Welcome back, June. I wondered about you when you didn't comment because you always do :)

Anonymous said...

it quite hard but following the instructions you eventuelly get there. thank you for putting a demonstration for how doing it.

Anonymous said...

hello thank you very much i cant descibe it how much leanring this means to me.
yours sk

Anonymous said...

I'm trying to make a stuffed animal mascot for my friend but the directions say to overlock stitch it together and i don't know what that is. Could you help me out? And does it make any difference if the material is felt?

janet said...

Overlock stitch isn't really an embroidery stitch - it's a sewing machine one. But, if you want to join two pieces together you can always try blanket stitch. If you check my post about that stitch, I showed a picture of a felt ornament that had the edges blanket-stitched together.

Felt is a nice heavy fabric that's often used for toys since it's soft and durable, but you could probably substitute another fabric and stuff it with more of whatever you're putting inside.
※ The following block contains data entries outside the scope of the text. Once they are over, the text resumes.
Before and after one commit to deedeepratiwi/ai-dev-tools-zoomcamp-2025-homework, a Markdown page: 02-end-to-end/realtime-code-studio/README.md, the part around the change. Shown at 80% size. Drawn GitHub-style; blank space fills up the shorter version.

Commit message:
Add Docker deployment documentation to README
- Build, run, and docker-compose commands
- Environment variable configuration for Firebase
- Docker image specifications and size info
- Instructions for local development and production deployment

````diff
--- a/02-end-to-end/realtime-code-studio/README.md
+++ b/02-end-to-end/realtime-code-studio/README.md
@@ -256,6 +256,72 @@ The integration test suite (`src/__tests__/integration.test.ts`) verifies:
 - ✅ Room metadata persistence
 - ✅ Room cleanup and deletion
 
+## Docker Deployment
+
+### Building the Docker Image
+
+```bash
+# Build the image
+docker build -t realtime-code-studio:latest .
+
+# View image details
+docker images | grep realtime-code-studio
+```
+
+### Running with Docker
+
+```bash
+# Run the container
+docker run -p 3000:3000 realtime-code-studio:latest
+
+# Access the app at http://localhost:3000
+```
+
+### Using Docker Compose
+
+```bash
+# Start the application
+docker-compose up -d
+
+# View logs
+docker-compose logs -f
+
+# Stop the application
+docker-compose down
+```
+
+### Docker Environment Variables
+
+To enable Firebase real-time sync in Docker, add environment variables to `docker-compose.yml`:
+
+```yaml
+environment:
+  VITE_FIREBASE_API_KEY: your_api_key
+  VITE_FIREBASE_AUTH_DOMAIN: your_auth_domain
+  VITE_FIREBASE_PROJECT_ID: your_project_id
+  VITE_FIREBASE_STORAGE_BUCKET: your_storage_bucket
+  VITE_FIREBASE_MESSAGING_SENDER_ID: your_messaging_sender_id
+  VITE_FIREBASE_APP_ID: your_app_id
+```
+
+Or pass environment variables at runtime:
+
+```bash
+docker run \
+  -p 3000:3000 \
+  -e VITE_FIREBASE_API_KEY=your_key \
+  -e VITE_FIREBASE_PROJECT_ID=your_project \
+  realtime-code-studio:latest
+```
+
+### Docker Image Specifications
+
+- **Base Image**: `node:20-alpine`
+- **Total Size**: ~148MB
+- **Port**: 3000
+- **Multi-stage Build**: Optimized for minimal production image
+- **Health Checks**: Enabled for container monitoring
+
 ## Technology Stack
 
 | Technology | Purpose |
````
Stuffed toys shouldn't be too soft so you'll need to compensate inside if you're using something softer outside.

Donna said...

I am a long time quilter, first time sross stitcher :)
I am still in practice mode and this question may be very basic.
When I have completed my row of corss stitches, I can still see glimpses of the aida cloth.
Am I doing something wrong?
I have tried doing the stitches with a much looser tension, but I still see the aida cloth through them.
I am using 2 strands of DMC cotton.
Thank you for your help (goodness knows I need it).
Kind regards
Donna

janet said...

No Donna, you're not doing anything wrong. The problem I have with Aida cloth is that you usually can still see it peeking through underneath - and it's not that attractive. Try increasing the number of strands you're using from two to three (or even four) or try not skipping holes for a denser look. I have examples in the photos of it done both ways and you can really see the difference.

Liz said...

Very useful!

suzana.ferreira said...

Hi, I'm brazilien and I don't know much english, but I want you to know how I love yours lessons. Many thanks. Kisses. Suzana

Lindsay said...

Thank you very much for your detailed instructions on all the different stitches. I'm in school still and this has been very helpful for my GCSE textiles work. Thanks again!

Tanya said...

Thanks so much for such a wonderful sight on embroidery stitches. You just saved all the people who are getting xmas presents from me. Your stitch photos and explanations are so clear. I tried numerous other sights but yours definitely is the best.

Tanya